Among the records that follow, find each line holding the word "mark" and copy it.

--------------------

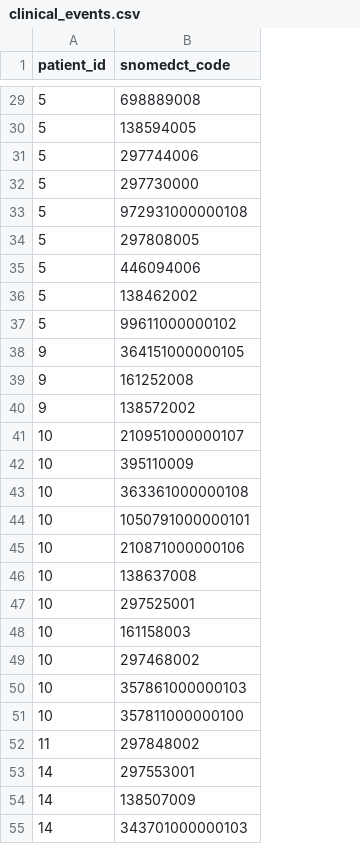
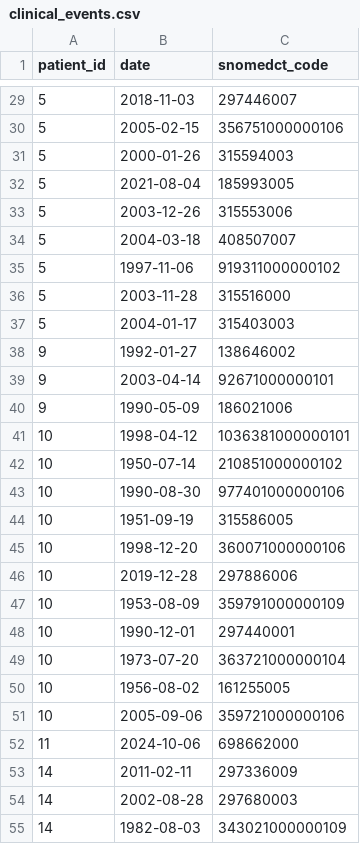
Before and after one commit to YaminaB/migrant-cohort-validation, a CSV file: dummy_tables/clinical_events.csv, drawn as a sheet; only a part is shown, gaps mark what is left out; addresses are those after the commit; the diff covers the shown part only; the diff names each change by its address in the sheet, - before the commit and + after, or states it on an @@ line.

```diff
--- a/dummy_tables/clinical_events.csv
+++ b/dummy_tables/clinical_events.csv
+column B (date), rows 29-55: 2018-11-03 | 2005-02-15 | 2000-01-26 | 2021-08-04 | 2003-12-26 | 2004-03-18 | 1997-11-06 | 2003-11-28 | 2004-01-17 | 1992-01-27 | 2003-04-14 | 1990-05-09 | 1998-04-12 | 1950-07-14 | 1990-08-30 | 1951-09-19 | 1998-12-20 | 2019-12-28 | 1953-08-09 | 1990-12-01 | 1973-07-20 | 1956-08-02 | 2005-09-06 | 2024-10-06 | 2011-02-11 | 2002-08-28 | 1982-08-03
-C29 (snomedct_code): 698889008
+C29 (snomedct_code): 297446007
-C30 (snomedct_code): 138594005
+C30 (snomedct_code): 356751000000106
-C31 (snomedct_code): 297744006
+C31 (snomedct_code): 315594003
-C32 (snomedct_code): 297730000
+C32 (snomedct_code): 185993005
-C33 (snomedct_code): 972931000000108
+C33 (snomedct_code): 315553006
-C34 (snomedct_code): 297808005
+C34 (snomedct_code): 408507007
-C35 (snomedct_code): 446094006
+C35 (snomedct_code): 919311000000102
-C36 (snomedct_code): 138462002
+C36 (snomedct_code): 315516000
-C37 (snomedct_code): 99611000000102
+C37 (snomedct_code): 315403003
-C38 (snomedct_code): 364151000000105
+C38 (snomedct_code): 138646002
-C39 (snomedct_code): 161252008
+C39 (snomedct_code): 92671000000101
-C40 (snomedct_code): 138572002
+C40 (snomedct_code): 186021006
-C41 (snomedct_code): 210951000000107
+C41 (snomedct_code): 1036381000000101
-C42 (snomedct_code): 395110009
+C42 (snomedct_code): 210851000000102
-C43 (snomedct_code): 363361000000108
+C43 (snomedct_code): 977401000000106
-C44 (snomedct_code): 1050791000000101
+C44 (snomedct_code): 315586005
-C45 (snomedct_code): 210871000000106
+C45 (snomedct_code): 360071000000106
-C46 (snomedct_code): 138637008
+C46 (snomedct_code): 297886006
-C47 (snomedct_code): 297525001
+C47 (snomedct_code): 359791000000109
-C48 (snomedct_code): 161158003
+C48 (snomedct_code): 297440001
-C49 (snomedct_code): 297468002
+C49 (snomedct_code): 363721000000104
-C50 (snomedct_code): 357861000000103
+C50 (snomedct_code): 161255005
-C51 (snomedct_code): 357811000000100
+C51 (snomedct_code): 359721000000106
-C52 (snomedct_code): 297848002
+C52 (snomedct_code): 698662000
-C53 (snomedct_code): 297553001
+C53 (snomedct_code): 297336009
-C54 (snomedct_code): 138507009
+C54 (snomedct_code): 297680003
-C55 (snomedct_code): 343701000000103
+C55 (snomedct_code): 343021000000109
```
Also changed, not shown: 28 edited cells elsewhere in this file, 8 other files.
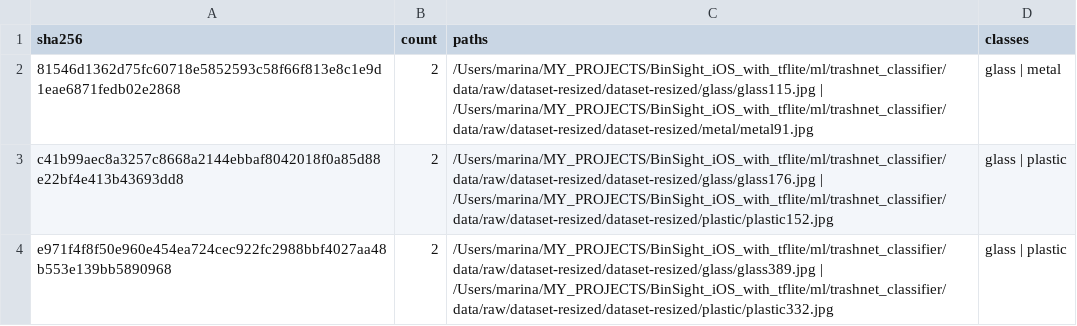
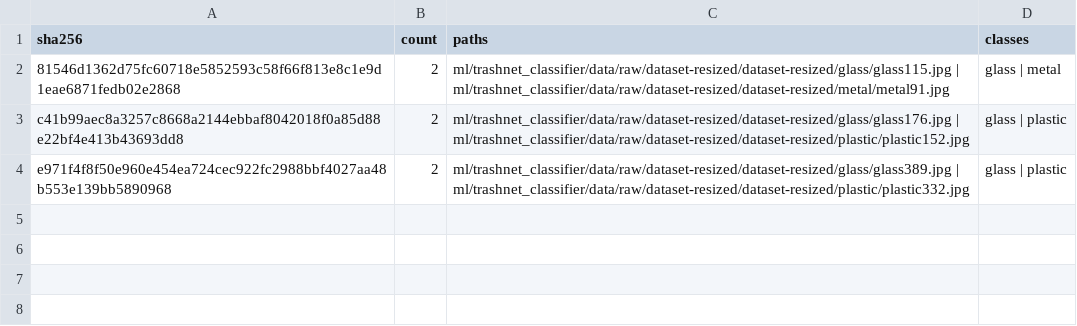
Before and after one commit to maricinnamon/BinSight, a CSV file: ml/experiments/trashnet_tensorflow_baseline/reports/duplicate_images.csv, drawn as a sheet.

```diff
--- a/ml/experiments/trashnet_tensorflow_baseline/reports/duplicate_images.csv
+++ b/ml/experiments/trashnet_tensorflow_baseline/reports/duplicate_images.csv
@@ -1,4 +1,4 @@
 sha256,count,paths,classes
-81546d1362d75fc60718e5852593c58f66f813e8c1e9d1eae6871fedb02e2868,2,/Users/marina/MY_PROJECTS/BinSight_iOS_with_tflite/ml/trashnet_classifier/data/raw/dataset-resized/dataset-resized/glass/glass115.jpg | /Users/marina/MY_PROJECTS/BinSight_iOS_with_tflite/ml/trashnet_classifier/data/raw/dataset-resized/dataset-resized/metal/metal91.jpg,glass | metal
-c41b99aec8a3257c8668a2144ebbaf8042018f0a85d88e22bf4e413b43693dd8,2,/Users/marina/MY_PROJECTS/BinSight_iOS_with_tflite/ml/trashnet_classifier/data/raw/dataset-resized/dataset-resized/glass/glass176.jpg | /Users/marina/MY_PROJECTS/BinSight_iOS_with_tflite/ml/trashnet_classifier/data/raw/dataset-resized/dataset-resized/plastic/plastic152.jpg,glass | plastic
-e971f4f8f50e960e454ea724cec922fc2988bbf4027aa48b553e139bb5890968,2,/Users/marina/MY_PROJECTS/BinSight_iOS_with_tflite/ml/trashnet_classifier/data/raw/dataset-resized/dataset-resized/glass/glass389.jpg | /Users/marina/MY_PROJECTS/BinSight_iOS_with_tflite/ml/trashnet_classifier/data/raw/dataset-resized/dataset-resized/plastic/plastic332.jpg,glass | plastic
+81546d1362d75fc60718e5852593c58f66f813e8c1e9d1eae6871fedb02e2868,2,ml/trashnet_classifier/data/raw/dataset-resized/dataset-resized/glass/glass115.jpg | ml/trashnet_classifier/data/raw/dataset-resized/dataset-resized/metal/metal91.jpg,glass | metal
+c41b99aec8a3257c8668a2144ebbaf8042018f0a85d88e22bf4e413b43693dd8,2,ml/trashnet_classifier/data/raw/dataset-resized/dataset-resized/glass/glass176.jpg | ml/trashnet_classifier/data/raw/dataset-resized/dataset-resized/plastic/plastic152.jpg,glass | plastic
+e971f4f8f50e960e454ea724cec922fc2988bbf4027aa48b553e139bb5890968,2,ml/trashnet_classifier/data/raw/dataset-resized/dataset-resized/glass/glass389.jpg | ml/trashnet_classifier/data/raw/dataset-resized/dataset-resized/plastic/plastic332.jpg,glass | plastic
```
Also changed, not shown: ml/experiments/trashnet_tensorflow_baseline/reports/predictions/misclassified_examples.csv, 28 other files.
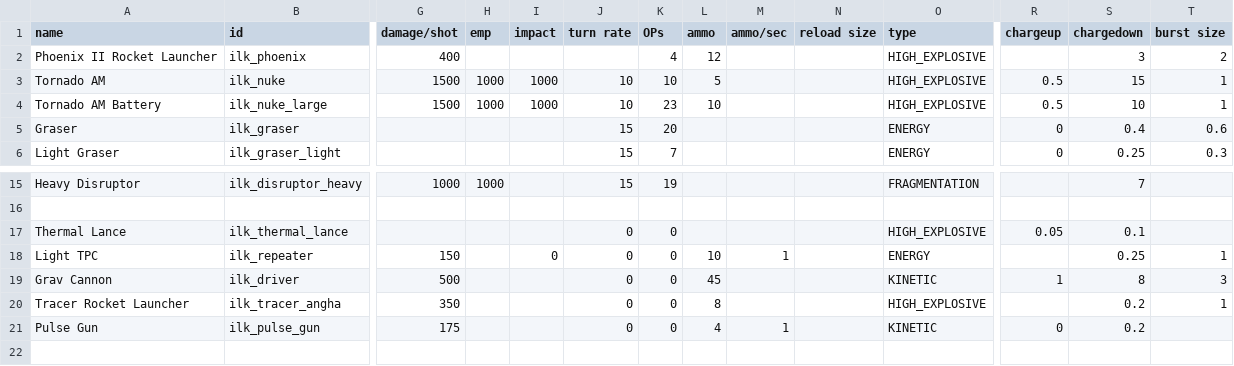
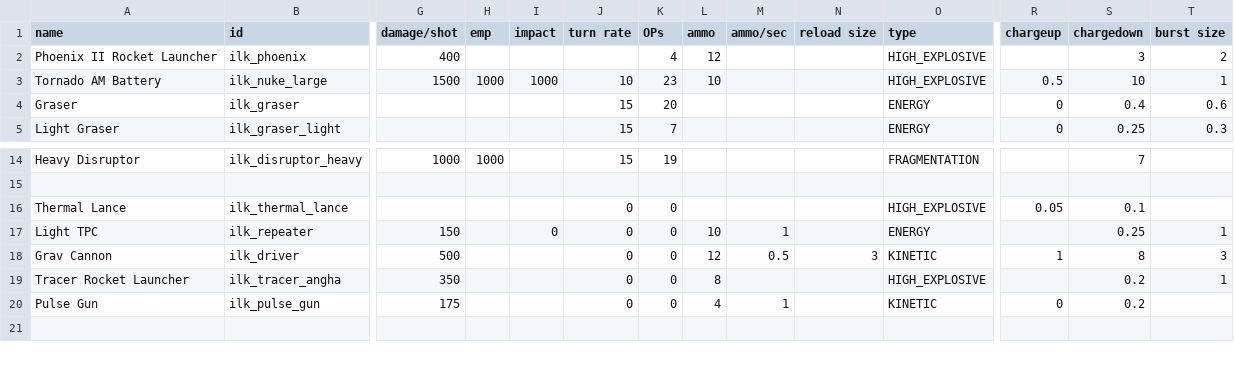
Before and after one commit to jstaf/mayorate, a CSV file: data/weapons/weapon_data.csv, drawn as a sheet; only a part is shown, gaps mark what is left out; removed rows and columns are numbered as before the commit, all else as after; rows hold the shown columns only; the diff names each change by its address in the sheet, - before the commit and + after, or states it on an @@ line.

```diff
--- a/data/weapons/weapon_data.csv
+++ b/data/weapons/weapon_data.csv
-row 3: Tornado AM | ilk_nuke | 1500 | 1000 | 1000 | 10 | 10 | 5 |  |  | HIGH_EXPLOSIVE | 0.5 | 15 | 1
-L18 (ammo): 45
+L18 (ammo): 12
-M18 (ammo/sec): (empty)
+M18 (ammo/sec): 0.5
-N18 (reload size): (empty)
+N18 (reload size): 3
```
Also changed, not shown: 12 other files.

--------------------

- Expected answer
Before and after one commit to YaminaB/migrant-cohort-validation, a CSV file: dummy_tables/clinical_events.csv, drawn as a sheet; only a part is shown, gaps mark what is left out; addresses are those after the commit; the diff covers the shown part only; the diff names each change by its address in the sheet, - before the commit and + after, or states it on an @@ line.
Before and after one commit to jstaf/mayorate, a CSV file: data/weapons/weapon_data.csv, drawn as a sheet; only a part is shown, gaps mark what is left out; removed rows and columns are numbered as before the commit, all else as after; rows hold the shown columns only; the diff names each change by its address in the sheet, - before the commit and + after, or states it on an @@ line.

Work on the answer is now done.